**Activity**
The stretch wanted below opens at the line containing "kGlow.position.set(0, 1.2, 0);" and closes at the line containing "0xffffff, roughness: 0.3". Please return it exactly, with no other lines.

= = = = =

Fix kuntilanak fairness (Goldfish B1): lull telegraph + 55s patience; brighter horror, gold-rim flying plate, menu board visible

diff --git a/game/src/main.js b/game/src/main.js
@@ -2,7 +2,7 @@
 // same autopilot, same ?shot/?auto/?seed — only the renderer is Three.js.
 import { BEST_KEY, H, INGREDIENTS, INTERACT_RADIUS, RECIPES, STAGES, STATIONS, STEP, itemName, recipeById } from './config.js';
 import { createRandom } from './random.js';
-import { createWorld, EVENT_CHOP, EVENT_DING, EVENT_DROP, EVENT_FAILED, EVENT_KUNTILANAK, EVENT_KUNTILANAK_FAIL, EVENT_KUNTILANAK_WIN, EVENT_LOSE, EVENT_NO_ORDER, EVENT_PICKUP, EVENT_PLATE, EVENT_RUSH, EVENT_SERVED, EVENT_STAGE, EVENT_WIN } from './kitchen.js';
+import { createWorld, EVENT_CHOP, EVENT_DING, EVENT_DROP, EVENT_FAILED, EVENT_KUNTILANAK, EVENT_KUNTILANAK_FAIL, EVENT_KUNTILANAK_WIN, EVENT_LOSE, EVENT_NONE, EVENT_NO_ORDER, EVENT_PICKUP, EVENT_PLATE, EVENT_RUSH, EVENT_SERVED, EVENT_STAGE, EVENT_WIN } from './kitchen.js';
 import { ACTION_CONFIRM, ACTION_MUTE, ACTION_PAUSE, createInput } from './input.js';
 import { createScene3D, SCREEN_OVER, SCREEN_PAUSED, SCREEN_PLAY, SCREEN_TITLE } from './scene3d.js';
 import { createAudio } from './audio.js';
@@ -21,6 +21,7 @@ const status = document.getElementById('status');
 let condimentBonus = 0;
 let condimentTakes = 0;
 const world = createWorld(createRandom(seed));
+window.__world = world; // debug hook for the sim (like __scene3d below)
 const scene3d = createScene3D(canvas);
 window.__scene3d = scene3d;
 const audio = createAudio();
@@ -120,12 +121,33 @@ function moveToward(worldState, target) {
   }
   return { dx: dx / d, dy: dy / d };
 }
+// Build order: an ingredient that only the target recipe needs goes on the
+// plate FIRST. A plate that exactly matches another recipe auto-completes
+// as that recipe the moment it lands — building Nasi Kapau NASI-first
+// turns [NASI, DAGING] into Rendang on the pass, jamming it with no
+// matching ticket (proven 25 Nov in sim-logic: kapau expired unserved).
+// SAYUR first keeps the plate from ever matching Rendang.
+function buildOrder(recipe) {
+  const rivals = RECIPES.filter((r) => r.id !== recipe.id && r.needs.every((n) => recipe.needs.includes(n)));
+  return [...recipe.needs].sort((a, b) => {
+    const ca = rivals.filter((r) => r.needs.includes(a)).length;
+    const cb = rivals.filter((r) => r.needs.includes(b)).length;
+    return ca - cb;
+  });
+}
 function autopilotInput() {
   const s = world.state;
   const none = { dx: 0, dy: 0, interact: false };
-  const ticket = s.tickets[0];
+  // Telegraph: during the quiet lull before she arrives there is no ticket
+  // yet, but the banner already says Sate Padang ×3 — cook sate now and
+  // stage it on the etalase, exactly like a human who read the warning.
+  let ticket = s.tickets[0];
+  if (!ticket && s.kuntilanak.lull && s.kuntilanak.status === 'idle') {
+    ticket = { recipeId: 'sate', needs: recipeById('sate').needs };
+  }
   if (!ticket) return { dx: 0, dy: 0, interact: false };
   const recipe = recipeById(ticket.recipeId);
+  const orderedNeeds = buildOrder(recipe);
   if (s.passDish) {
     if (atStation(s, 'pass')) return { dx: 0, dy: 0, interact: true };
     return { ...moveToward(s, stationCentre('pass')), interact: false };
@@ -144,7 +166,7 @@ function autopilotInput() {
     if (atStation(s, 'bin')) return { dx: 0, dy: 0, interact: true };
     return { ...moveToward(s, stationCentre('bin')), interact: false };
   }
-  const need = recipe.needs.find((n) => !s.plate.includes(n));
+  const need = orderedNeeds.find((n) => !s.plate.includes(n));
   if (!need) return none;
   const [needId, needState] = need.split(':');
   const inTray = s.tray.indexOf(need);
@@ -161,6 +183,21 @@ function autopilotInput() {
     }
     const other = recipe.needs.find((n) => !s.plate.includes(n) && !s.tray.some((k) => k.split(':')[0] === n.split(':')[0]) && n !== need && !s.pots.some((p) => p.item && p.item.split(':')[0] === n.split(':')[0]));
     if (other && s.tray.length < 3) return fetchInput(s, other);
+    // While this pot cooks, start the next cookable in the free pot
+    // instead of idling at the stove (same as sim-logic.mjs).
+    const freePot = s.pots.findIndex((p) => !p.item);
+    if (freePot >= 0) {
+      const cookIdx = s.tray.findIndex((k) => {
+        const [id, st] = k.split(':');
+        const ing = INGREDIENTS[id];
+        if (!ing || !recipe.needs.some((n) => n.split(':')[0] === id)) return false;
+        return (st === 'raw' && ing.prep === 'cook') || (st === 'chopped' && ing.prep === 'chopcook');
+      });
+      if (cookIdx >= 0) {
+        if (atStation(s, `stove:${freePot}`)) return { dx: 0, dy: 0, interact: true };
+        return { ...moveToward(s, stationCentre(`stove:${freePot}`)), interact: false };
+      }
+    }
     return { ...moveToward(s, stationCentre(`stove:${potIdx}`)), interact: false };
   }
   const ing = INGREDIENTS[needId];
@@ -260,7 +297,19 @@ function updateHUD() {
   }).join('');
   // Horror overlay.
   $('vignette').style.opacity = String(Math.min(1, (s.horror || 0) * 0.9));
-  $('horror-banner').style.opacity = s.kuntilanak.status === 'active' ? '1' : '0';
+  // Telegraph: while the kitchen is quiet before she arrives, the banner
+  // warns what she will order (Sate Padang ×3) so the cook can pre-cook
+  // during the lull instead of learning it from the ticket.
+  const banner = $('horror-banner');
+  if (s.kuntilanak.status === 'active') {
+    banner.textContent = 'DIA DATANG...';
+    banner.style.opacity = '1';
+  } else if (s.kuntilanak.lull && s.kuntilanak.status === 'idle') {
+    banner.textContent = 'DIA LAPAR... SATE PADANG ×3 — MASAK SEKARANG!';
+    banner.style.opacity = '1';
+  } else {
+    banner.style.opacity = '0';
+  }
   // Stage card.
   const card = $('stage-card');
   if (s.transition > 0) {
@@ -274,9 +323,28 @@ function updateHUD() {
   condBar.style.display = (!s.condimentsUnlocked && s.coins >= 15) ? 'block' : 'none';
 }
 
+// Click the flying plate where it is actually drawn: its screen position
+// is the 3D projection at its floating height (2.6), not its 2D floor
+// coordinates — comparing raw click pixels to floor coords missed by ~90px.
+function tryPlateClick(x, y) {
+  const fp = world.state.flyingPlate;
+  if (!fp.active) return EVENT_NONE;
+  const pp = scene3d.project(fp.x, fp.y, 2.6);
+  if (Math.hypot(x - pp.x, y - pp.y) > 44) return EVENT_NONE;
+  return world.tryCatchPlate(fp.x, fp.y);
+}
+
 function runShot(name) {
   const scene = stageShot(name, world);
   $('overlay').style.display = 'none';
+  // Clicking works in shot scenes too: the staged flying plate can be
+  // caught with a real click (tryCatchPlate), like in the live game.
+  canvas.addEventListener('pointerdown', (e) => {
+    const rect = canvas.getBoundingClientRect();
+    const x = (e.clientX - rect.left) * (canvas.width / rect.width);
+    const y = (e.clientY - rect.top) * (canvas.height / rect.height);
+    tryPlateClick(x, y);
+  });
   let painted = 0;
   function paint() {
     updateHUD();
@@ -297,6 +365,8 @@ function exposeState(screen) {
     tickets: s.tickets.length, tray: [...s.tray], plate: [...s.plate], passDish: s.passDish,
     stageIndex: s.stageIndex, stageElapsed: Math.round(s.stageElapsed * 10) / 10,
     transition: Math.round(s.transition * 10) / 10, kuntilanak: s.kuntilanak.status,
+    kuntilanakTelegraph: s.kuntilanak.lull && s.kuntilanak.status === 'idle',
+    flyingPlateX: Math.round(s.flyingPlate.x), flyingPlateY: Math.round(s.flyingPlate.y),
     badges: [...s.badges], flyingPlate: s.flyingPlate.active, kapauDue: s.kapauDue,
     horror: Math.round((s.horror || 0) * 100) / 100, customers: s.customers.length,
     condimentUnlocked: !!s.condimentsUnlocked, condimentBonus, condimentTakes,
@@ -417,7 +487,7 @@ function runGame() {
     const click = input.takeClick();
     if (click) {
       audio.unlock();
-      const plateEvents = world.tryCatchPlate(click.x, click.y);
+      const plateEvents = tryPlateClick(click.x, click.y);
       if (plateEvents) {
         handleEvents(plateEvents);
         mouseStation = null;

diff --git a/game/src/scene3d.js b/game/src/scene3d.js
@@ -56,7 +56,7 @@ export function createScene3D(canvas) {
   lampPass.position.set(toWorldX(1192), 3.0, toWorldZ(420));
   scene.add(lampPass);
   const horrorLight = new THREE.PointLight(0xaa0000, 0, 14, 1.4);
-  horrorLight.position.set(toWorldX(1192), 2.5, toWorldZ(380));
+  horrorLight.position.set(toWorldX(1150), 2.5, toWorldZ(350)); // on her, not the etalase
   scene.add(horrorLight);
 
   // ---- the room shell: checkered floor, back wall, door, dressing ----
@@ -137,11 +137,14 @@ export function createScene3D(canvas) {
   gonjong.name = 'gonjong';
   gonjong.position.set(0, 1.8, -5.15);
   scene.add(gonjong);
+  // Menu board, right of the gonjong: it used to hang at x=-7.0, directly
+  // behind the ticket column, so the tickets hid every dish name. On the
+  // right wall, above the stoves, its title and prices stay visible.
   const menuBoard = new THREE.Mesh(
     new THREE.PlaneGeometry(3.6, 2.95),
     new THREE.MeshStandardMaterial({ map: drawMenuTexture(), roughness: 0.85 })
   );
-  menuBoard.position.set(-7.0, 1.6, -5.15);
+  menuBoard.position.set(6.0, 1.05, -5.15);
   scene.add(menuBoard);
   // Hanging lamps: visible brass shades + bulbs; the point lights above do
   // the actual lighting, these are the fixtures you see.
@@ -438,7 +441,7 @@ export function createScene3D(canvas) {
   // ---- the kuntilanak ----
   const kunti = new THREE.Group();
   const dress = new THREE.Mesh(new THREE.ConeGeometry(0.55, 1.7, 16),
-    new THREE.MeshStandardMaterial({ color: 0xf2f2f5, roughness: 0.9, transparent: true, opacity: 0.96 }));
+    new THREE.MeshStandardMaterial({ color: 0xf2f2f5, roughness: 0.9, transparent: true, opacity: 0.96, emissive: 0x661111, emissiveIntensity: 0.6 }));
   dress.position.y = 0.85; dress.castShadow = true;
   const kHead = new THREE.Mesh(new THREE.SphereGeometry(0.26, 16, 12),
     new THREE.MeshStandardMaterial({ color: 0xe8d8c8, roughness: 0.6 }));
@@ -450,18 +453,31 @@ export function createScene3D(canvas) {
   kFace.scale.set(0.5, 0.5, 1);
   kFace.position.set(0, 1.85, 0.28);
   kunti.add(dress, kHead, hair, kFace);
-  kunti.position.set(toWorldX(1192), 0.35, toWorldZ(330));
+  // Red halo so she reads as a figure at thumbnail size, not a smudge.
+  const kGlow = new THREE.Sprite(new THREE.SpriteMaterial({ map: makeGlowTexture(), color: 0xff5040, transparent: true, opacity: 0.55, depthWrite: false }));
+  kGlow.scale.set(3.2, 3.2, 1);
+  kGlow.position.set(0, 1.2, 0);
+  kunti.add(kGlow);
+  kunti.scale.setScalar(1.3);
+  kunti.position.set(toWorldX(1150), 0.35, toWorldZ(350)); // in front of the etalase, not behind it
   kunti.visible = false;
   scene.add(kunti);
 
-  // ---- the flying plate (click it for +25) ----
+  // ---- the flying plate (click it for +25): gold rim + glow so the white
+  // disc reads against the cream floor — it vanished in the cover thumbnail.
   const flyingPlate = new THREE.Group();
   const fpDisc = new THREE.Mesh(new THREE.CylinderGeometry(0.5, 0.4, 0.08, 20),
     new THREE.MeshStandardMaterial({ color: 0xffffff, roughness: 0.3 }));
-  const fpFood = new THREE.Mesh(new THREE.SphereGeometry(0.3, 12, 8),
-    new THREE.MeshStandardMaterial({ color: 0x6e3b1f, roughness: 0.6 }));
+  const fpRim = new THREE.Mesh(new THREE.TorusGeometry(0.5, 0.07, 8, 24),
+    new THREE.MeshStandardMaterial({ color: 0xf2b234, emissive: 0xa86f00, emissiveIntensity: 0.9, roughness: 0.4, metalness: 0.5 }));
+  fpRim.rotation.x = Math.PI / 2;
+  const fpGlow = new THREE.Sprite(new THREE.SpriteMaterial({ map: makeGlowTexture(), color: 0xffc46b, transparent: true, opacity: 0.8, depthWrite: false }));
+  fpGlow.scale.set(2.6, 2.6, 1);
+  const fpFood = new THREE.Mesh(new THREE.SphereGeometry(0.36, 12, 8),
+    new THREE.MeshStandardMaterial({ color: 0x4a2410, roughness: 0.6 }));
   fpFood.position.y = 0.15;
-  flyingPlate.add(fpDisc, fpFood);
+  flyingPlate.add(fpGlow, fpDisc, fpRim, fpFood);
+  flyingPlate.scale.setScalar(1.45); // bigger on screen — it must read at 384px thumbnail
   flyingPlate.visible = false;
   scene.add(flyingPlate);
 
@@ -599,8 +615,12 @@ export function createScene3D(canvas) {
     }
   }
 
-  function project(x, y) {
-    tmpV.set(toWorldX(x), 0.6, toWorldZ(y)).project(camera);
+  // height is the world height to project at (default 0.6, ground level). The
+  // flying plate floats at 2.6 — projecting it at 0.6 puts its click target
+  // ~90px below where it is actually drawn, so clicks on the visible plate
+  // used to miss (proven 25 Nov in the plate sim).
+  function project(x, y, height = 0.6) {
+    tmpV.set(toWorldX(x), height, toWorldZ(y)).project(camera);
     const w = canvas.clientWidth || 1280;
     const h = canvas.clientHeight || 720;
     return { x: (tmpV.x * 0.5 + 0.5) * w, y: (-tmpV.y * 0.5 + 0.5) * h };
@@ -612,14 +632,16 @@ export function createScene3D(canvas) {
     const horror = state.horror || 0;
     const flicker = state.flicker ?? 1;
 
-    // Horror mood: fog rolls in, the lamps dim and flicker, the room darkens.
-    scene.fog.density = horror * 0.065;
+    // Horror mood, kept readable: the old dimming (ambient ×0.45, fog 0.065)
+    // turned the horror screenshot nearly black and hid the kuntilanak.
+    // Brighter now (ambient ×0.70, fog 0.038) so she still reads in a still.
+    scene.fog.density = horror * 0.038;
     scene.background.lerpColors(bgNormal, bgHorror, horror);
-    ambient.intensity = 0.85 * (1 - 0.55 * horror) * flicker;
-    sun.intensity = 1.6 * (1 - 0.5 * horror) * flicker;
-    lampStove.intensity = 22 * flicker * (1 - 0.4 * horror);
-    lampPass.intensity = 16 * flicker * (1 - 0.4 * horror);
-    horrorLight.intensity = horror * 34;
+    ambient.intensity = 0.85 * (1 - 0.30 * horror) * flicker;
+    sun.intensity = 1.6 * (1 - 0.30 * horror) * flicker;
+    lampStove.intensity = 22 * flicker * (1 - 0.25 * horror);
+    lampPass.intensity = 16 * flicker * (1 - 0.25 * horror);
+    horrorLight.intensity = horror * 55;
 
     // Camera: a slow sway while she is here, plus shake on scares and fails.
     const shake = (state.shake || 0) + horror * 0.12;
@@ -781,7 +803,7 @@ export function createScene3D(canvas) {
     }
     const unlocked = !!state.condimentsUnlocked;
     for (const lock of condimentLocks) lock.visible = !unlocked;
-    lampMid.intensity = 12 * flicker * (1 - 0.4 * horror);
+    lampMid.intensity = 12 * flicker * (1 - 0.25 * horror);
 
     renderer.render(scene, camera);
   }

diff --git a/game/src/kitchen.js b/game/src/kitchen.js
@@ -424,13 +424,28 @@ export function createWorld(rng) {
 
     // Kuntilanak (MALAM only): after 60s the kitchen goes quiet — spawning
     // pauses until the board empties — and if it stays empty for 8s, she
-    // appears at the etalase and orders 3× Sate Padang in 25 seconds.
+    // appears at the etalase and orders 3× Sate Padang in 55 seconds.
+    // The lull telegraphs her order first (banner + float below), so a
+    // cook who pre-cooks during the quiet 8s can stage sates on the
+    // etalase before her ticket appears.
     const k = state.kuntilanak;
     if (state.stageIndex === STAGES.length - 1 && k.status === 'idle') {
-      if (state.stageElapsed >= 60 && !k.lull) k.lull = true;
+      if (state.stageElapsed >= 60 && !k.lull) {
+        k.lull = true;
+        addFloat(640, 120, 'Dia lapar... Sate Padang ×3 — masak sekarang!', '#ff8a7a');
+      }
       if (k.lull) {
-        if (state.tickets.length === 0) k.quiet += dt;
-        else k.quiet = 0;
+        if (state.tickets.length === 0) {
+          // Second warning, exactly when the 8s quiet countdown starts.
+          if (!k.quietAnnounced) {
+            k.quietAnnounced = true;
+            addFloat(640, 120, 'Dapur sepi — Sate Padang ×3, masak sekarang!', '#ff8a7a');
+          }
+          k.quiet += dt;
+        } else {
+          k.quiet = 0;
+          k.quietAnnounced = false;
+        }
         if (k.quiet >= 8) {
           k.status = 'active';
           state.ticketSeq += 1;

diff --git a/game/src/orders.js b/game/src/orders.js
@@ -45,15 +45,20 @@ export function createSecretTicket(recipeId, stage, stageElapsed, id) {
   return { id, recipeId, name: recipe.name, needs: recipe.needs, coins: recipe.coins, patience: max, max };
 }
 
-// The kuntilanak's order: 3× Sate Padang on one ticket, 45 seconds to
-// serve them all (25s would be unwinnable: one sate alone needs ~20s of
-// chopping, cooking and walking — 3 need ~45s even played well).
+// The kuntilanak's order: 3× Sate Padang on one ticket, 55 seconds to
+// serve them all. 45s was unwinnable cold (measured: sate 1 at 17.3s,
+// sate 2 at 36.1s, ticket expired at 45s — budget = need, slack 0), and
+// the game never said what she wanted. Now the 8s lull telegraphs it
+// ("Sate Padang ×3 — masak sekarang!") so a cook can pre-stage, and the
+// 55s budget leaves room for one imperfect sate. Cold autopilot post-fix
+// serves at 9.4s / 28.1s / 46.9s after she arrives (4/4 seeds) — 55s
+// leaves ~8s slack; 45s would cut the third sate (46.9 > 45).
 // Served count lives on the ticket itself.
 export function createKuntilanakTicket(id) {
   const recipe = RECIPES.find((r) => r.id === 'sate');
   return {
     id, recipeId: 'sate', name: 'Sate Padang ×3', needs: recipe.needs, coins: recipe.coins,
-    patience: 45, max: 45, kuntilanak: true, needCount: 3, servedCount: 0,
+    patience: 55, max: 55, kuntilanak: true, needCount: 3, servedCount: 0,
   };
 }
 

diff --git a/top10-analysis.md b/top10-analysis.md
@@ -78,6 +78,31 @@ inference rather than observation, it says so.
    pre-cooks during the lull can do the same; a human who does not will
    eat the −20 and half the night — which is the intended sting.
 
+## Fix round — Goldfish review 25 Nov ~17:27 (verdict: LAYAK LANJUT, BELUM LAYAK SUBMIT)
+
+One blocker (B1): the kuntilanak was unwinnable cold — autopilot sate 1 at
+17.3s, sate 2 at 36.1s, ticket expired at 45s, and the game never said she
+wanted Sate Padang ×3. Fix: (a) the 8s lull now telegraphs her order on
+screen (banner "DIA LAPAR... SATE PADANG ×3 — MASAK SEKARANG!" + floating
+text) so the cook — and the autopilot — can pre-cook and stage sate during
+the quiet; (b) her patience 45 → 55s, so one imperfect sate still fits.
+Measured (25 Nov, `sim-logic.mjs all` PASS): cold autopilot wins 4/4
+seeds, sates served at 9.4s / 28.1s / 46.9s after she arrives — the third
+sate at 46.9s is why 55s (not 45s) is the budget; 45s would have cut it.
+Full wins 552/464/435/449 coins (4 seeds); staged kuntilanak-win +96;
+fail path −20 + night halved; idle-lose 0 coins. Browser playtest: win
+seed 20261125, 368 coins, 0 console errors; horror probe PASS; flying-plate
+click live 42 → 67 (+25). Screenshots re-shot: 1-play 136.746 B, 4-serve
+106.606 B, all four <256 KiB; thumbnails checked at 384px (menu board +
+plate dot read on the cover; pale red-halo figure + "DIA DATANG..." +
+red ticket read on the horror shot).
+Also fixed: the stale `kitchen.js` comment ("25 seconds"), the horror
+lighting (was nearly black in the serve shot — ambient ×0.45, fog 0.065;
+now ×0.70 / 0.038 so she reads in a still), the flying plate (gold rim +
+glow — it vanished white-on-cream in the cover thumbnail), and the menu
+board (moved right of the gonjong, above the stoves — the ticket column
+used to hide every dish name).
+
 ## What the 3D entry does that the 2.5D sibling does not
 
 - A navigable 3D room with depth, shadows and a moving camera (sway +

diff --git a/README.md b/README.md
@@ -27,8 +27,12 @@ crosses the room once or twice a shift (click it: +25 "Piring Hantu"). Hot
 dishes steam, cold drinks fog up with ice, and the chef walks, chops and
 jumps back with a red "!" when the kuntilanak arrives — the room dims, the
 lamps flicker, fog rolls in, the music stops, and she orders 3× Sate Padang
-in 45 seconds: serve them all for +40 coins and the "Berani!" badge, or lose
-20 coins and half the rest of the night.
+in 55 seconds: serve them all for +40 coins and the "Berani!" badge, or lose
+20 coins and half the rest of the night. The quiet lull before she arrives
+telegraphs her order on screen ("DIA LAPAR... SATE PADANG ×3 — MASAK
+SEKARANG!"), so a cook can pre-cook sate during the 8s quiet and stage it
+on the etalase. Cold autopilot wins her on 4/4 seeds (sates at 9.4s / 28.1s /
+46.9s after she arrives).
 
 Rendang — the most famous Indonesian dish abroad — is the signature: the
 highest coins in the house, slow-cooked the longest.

= = = = =

**Output for this task**
+  kGlow.position.set(0, 1.2, 0);
+  kunti.add(kGlow);
+  kunti.scale.setScalar(1.3);
+  kunti.position.set(toWorldX(1150), 0.35, toWorldZ(350)); // in front of the etalase, not behind it
   kunti.visible = false;
   scene.add(kunti);
 
-  // ---- the flying plate (click it for +25) ----
+  // ---- the flying plate (click it for +25): gold rim + glow so the white
+  // disc reads against the cream floor — it vanished in the cover thumbnail.
   const flyingPlate = new THREE.Group();
   const fpDisc = new THREE.Mesh(new THREE.CylinderGeometry(0.5, 0.4, 0.08, 20),
     new THREE.MeshStandardMaterial({ color: 0xffffff, roughness: 0.3 }));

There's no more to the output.